[ABOUT THIS TASK]
Type out all the records again exactly.

[Edit difference data]
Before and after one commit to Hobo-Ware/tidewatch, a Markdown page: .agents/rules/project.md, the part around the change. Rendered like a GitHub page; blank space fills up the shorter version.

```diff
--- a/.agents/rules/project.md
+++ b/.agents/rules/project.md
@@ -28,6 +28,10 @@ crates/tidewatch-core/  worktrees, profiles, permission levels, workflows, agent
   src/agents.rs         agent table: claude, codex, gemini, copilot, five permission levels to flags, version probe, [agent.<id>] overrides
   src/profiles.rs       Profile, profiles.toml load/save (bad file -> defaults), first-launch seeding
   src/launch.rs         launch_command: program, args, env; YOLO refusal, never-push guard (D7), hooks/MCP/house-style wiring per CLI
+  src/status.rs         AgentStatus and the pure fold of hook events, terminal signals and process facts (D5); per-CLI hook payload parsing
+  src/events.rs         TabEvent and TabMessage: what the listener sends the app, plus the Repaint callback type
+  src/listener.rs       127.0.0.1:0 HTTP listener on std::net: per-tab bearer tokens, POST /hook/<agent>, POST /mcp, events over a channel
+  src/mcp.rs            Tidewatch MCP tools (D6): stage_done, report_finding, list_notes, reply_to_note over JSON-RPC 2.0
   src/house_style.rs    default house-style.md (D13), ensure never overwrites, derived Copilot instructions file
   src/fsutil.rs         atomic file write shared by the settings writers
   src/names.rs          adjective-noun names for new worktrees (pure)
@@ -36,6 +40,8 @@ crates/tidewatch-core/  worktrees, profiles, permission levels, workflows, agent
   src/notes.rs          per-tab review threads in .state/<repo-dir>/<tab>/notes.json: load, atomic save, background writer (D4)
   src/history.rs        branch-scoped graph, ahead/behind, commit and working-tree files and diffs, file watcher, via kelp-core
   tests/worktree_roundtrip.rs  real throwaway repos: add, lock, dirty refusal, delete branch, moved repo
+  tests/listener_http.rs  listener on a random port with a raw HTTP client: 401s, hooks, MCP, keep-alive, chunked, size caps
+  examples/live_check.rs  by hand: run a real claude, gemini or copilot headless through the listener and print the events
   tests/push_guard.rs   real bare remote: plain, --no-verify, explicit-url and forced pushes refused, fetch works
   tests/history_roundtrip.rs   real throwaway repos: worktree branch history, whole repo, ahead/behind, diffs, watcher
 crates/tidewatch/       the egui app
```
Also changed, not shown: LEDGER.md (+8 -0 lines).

[SOLUTION]
Before and after one commit to Hobo-Ware/tidewatch, a Markdown page: .agents/rules/project.md, the part around the change. Rendered like a GitHub page; blank space fills up the shorter version.

```diff
--- a/.agents/rules/project.md
+++ b/.agents/rules/project.md
@@ -28,6 +28,10 @@ crates/tidewatch-core/  worktrees, profiles, permission levels, workflows, agent
   src/agents.rs         agent table: claude, codex, gemini, copilot, five permission levels to flags, version probe, [agent.<id>] overrides
   src/profiles.rs       Profile, profiles.toml load/save (bad file -> defaults), first-launch seeding
   src/launch.rs         launch_command: program, args, env; YOLO refusal, never-push guard (D7), hooks/MCP/house-style wiring per CLI
+  src/status.rs         AgentStatus and the pure fold of hook events, terminal signals and process facts (D5); per-CLI hook payload parsing
+  src/events.rs         TabEvent and TabMessage: what the listener sends the app, plus the Repaint callback type
+  src/listener.rs       127.0.0.1:0 HTTP listener on std::net: per-tab bearer tokens, POST /hook/<agent>, POST /mcp, events over a channel
+  src/mcp.rs            Tidewatch MCP tools (D6): stage_done, report_finding, list_notes, reply_to_note over JSON-RPC 2.0
   src/house_style.rs    default house-style.md (D13), ensure never overwrites, derived Copilot instructions file
   src/fsutil.rs         atomic file write shared by the settings writers
   src/names.rs          adjective-noun names for new worktrees (pure)
@@ -36,6 +40,8 @@ crates/tidewatch-core/  worktrees, profiles, permission levels, workflows, agent
   src/notes.rs          per-tab review threads in .state/<repo-dir>/<tab>/notes.json: load, atomic save, background writer (D4)
   src/history.rs        branch-scoped graph, ahead/behind, commit and working-tree files and diffs, file watcher, via kelp-core
   tests/worktree_roundtrip.rs  real throwaway repos: add, lock, dirty refusal, delete branch, moved repo
+  tests/listener_http.rs  listener on a random port with a raw HTTP client: 401s, hooks, MCP, keep-alive, chunked, size caps
+  examples/live_check.rs  by hand: run a real claude, gemini or copilot headless through the listener and print the events
   tests/push_guard.rs   real bare remote: plain, --no-verify, explicit-url and forced pushes refused, fetch works
   tests/history_roundtrip.rs   real throwaway repos: worktree branch history, whole repo, ahead/behind, diffs, watcher
 crates/tidewatch/       the egui app
```
Also changed, not shown: LEDGER.md (+8 -0 lines).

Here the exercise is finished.